Dr. Christopher Gareis' visit to China began in the city of Kunming, the capital of Yunnan province and the location of Yunnan Normal University (YNU). The partnership between the School of Education and YNU was initiated three years ago by James Stronge, Heritage Professor of Education at William & Mary, and Yaling Sun, Professor of Education at Yunnan Normal University. Since then, faculty members from both universities have engaged in collaborative research and educational exchanges, including a recent visit to the School of Education by delegates from a consortium of universities across Yunnan province.
While in Kunming, Gareis visited local elementary and high schools, where he observed instruction in classrooms, informally interviewed and provided feedback to teachers, and met with school administrators to discuss practices in curriculum, instruction, and assessment respective to the United States and to China.
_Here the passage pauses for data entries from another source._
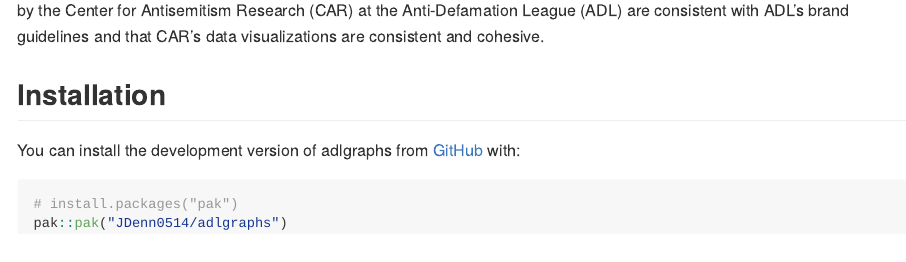
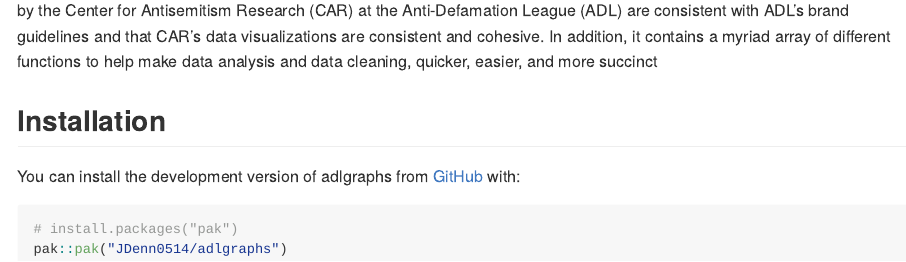
Before and after one commit to JDenn0514/adlgraphs, an R Markdown document (README.Rmd): the page in a window 1100 px wide, from 300 px down. The pictures show the output file README.md that the author committed with the source, drawn offline in the style of GitHub.

Commit message:
Updating the package's description and codebook documentation

```diff
--- a/README.Rmd
+++ b/README.Rmd
@@ -11,7 +11,9 @@
 The goal of adlgraphs is to to help ensure that the data visualizations
 produced by the Center for Antisemitism Research (CAR) at the Anti-Defamation
 League (ADL) are consistent with ADL's brand guidelines and that CAR's
-data visualizations are consistent and cohesive.
+data visualizations are consistent and cohesive. In addition, it contains a myriad
+array of different functions to help make data analysis and data cleaning,
+quicker, easier, and more succinct
 
 ## Installation
 
```
Also changed, not shown: R/codebook.R (+9 -9 lines), README.md, 2 other files.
Particular areas of attention were content breadth of curriculum, targeted cognitive levels of instruction, and the use of formative assessment practices by teachers. Teachers and administrators in the schools were most interested in learning ways to promote their students' creative thinking, which is reflected in China's current educational policy to lessen the influence of the country's college entrance exam system.
Gareis also met with members of the staff of the Office of International Relations for YNU with the purpose of exploring future opportunities for faculty and students. Additionally, he delivered two lectures to undergraduate and graduate students, as well as YNU faculty. He first presented on the School of Education's Clinical Faculty Program, which is an integral component of the SOE's teacher preparation programs and was commended in the NCATE accreditation review earlier this fall. China's teacher preparation programs tend to emphasize theory over field-based practice, but education faculty are interested in models such as William & Mary's that accentuate clinical practice. Gareis' second presentation was on the role of assessment in teaching, another topic of interest to educators in China as they attempt to de-emphasize the role of high-stakes entrance college entrance exams, teach a broader curriculum, and reach more of their students.
The second leg of Gareis' visit was to Beijing Normal University (BNU) in the country's capital city. The College of William and Mary is partnering with BNU as part of the College's new Confucius Institute (WMCI), which will be launched formally this February. The Confucius Institute is an interdisciplinary, multi-year, international initiative to promote the study of Chinese language and culture outside of China. The WMCI is overseen by Yanfang Tang, Professor of Chinese, and both Gareis and Ginnie McLaughlin, Dean of the SOE, collaborated in crafting the proposal for institute. The School of Education will play a significant role in several WMCI initiatives, including the teaching of Chinese language in area schools. Gareis' visit to BNU provided an opportunity to nurture this new partnership.
Gareis earned his B.A. at Washington and Lee University, '88, as a double major in English and East Asian Studies.